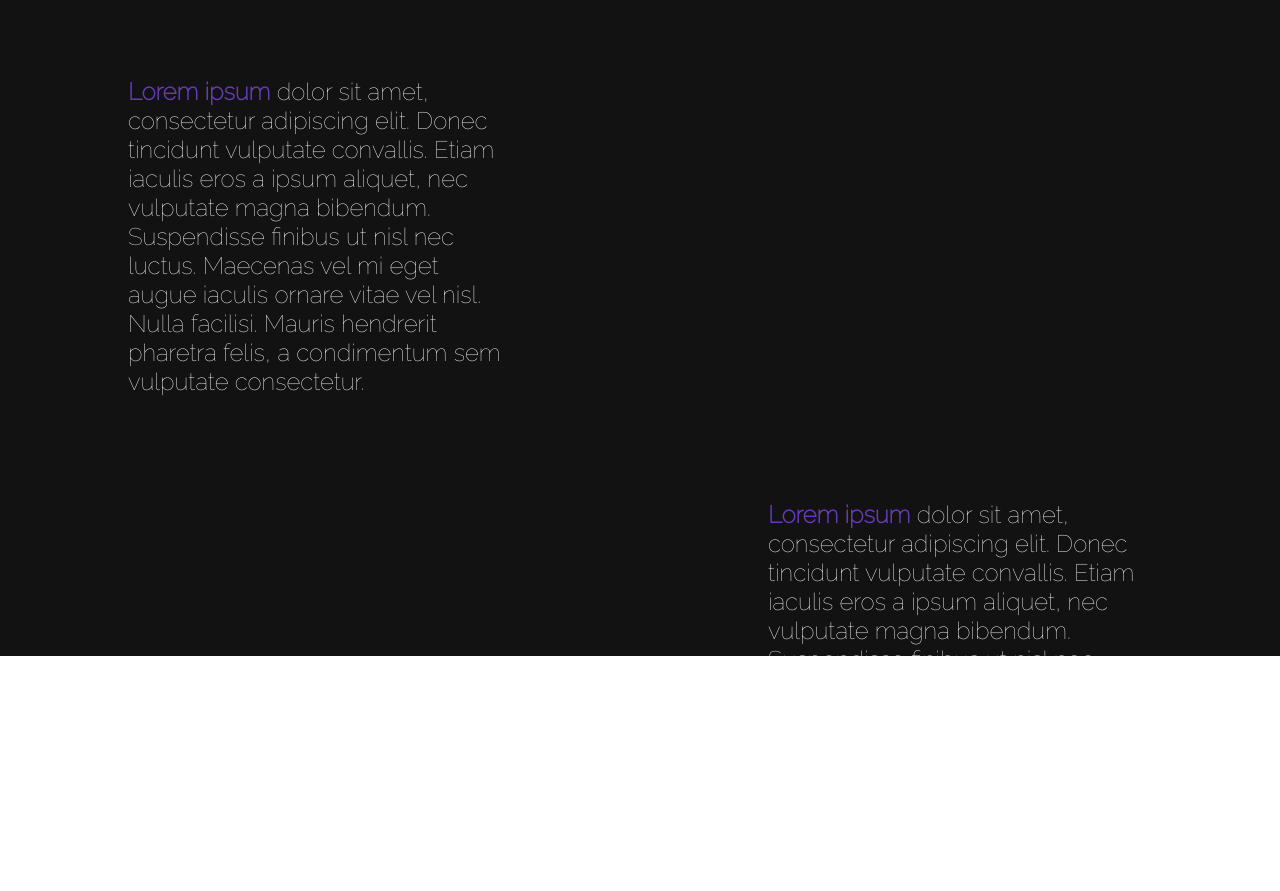
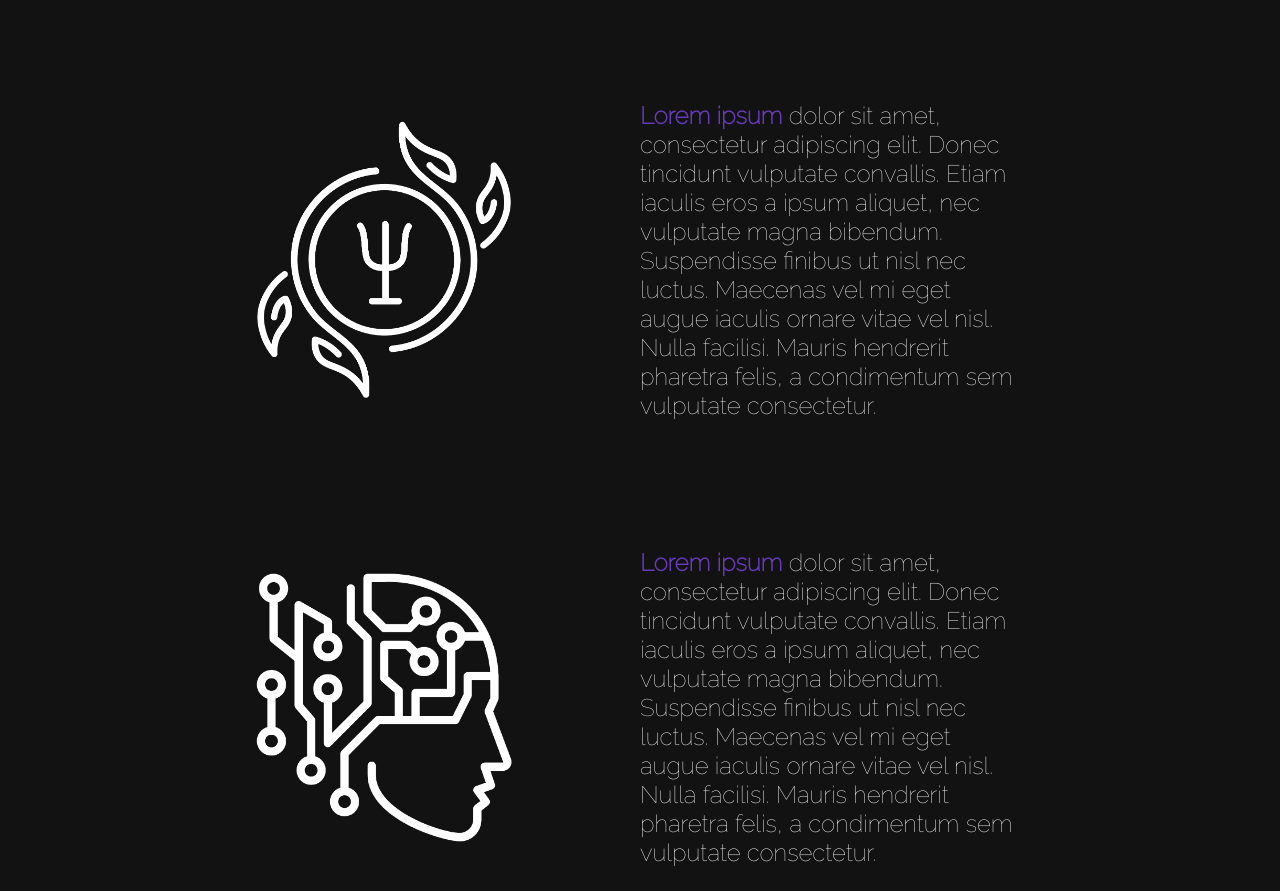
Before and after one commit to plexcodes/psihoeasy, a Svelte app: page / in a window 1280 px wide. Shown: the part 944-1835 px from the top of the page. Before the commit the page ends 1600 px from the top, so only its background shows below. Built offline with nearby package versions, Linux system fonts and the light colour scheme.

Commit message:
Better alligment

```diff
--- a/src/routes/index.svelte
+++ b/src/routes/index.svelte
@@ -9,7 +9,7 @@ onMount(() => (ready = true));
 
 <div class = "content">
 
-<div class = "section">
+<div class = "section" style="height:100vh">
         <ul class="circles">
                 <li></li>
                 <li></li>
@@ -32,14 +32,12 @@ onMount(() => (ready = true));
 </div>
 
 <div class="section">
+
 <img src = "/quote.png" alt = "quote" style = "width: 75vw; display: block; margin-left: auto; margin-right: auto; margin-top:10vh">
-<p style="margin-left:10vw;">
-    <b>Lorem ipsum</b> dolor sit amet, consectetur adipiscing elit. Donec tincidunt vulputate convallis.
-    Etiam iaculis eros a ipsum aliquet, nec vulputate magna bibendum. Suspendisse finibus ut nisl nec luctus.
-    Maecenas vel mi eget augue iaculis ornare vitae vel nisl. Nulla facilisi.
-    Mauris hendrerit pharetra felis, a condimentum sem vulputate consectetur.
-</p>
-<p style="float:right; margin-right:10vw;">
+<div style="display:flex;justify-content:center;align-items:center; margin-top:10vh">
+<img src="/psiho.png" style="width:20vw;" alt="Fork">
+
+<p style="width:30vw;">
     <b>Lorem ipsum</b> dolor sit amet, consectetur adipiscing elit. Donec tincidunt vulputate convallis.
     Etiam iaculis eros a ipsum aliquet, nec vulputate magna bibendum. Suspendisse finibus ut nisl nec luctus.
     Maecenas vel mi eget augue iaculis ornare vitae vel nisl. Nulla facilisi.
@@ -47,4 +45,19 @@ onMount(() => (ready = true));
 </p>
 </div>
 
+<div style="display:flex;justify-content:center;align-items:center; margin-top:10vh">
+
+    <img src="/tech_brain.png" style="width:20vw;float:left;" alt="Fork">
+
+    <p style="width:30vw;">
+        <b>Lorem ipsum</b> dolor sit amet, consectetur adipiscing elit. Donec tincidunt vulputate convallis.
+        Etiam iaculis eros a ipsum aliquet, nec vulputate magna bibendum. Suspendisse finibus ut nisl nec luctus.
+        Maecenas vel mi eget augue iaculis ornare vitae vel nisl. Nulla facilisi.
+        Mauris hendrerit pharetra felis, a condimentum sem vulputate consectetur.
+    </p>
+    </div>
+
+
 </div>
+
+</div>
--- a/static/indexstyle.css
+++ b/static/indexstyle.css
@@ -5,21 +5,15 @@ body{
 
 .content{
     visibility: visible;
-
     overflow-x: hidden;
-    overflow-y: auto;
-    scroll-snap-type: y mandatory;
 }
 
 .section{
-    height: 100vh;
     width: 100vw;
     background-color: #121212;
     position: relative;
     overflow-x: hidden;
     overflow-y: hidden;
-
-    scroll-snap-align: start;
 }
 
 .img-front{
@@ -44,18 +38,16 @@ h1 {
 }
 
 .section p{
-    position: relative;
+    margin-left: 10vw;
+    display:inline-block;
     color:white;
     font-family: 'Raleway', sans-serif;
     font-size:x-large;
-    width:30vw;
-    margin-top:10vh;
 }
 
 .section b{
     color: #673AB7;
 }
-
 
 
 
```
Also changed, not shown: static/psiho.png (added), static/tech_brain.png (added).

━━━━━━━━━━━━━━━━

| Your goal |
Filter the records above for the string "auto" and copy each matching line.

| Answer box |
 <img src = "/quote.png" alt = "quote" style = "width: 75vw; display: block; margin-left: auto; margin-right: auto; margin-top:10vh">
-    overflow-y: auto;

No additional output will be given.